Copy each line of the listing below exactly and drop the images.
──────
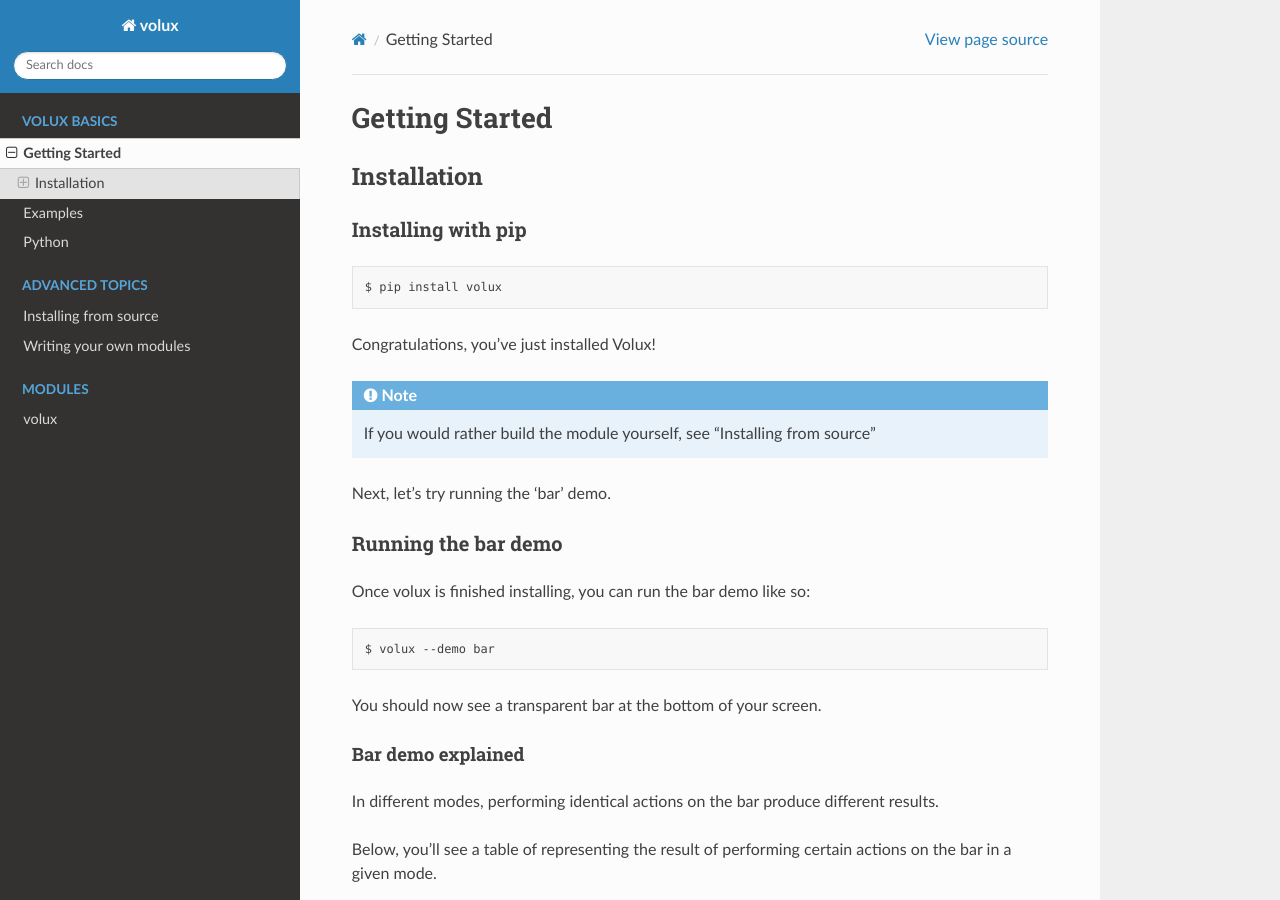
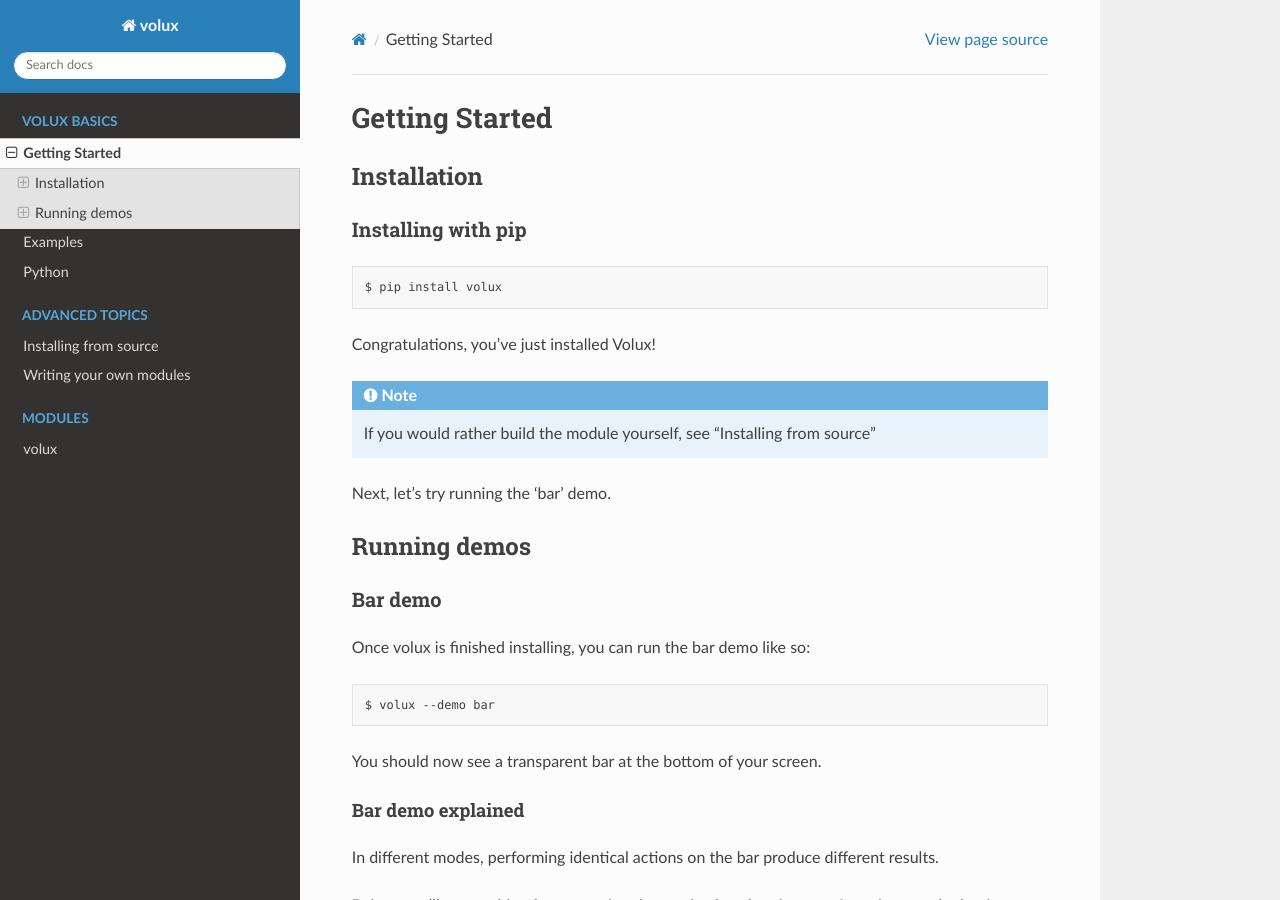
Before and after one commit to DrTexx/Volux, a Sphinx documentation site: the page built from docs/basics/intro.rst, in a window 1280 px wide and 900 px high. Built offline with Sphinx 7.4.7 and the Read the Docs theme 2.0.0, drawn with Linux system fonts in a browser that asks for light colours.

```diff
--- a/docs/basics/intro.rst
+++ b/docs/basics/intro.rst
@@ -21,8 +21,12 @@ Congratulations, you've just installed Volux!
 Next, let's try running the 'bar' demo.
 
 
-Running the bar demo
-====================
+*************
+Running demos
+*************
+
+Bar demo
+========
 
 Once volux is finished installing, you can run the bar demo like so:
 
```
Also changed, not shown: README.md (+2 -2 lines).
──────
- **Solution to this task**:
Before and after one commit to DrTexx/Volux, a Sphinx documentation site: the page built from docs/basics/intro.rst, in a window 1280 px wide and 900 px high. Built offline with Sphinx 7.4.7 and the Read the Docs theme 2.0.0, drawn with Linux system fonts in a browser that asks for light colours.

```diff
--- a/docs/basics/intro.rst
+++ b/docs/basics/intro.rst
@@ -21,8 +21,12 @@ Congratulations, you've just installed Volux!
 Next, let's try running the 'bar' demo.
 
 
-Running the bar demo
-====================
+*************
+Running demos
+*************
+
+Bar demo
+========
 
 Once volux is finished installing, you can run the bar demo like so:
 
```
Also changed, not shown: README.md (+2 -2 lines).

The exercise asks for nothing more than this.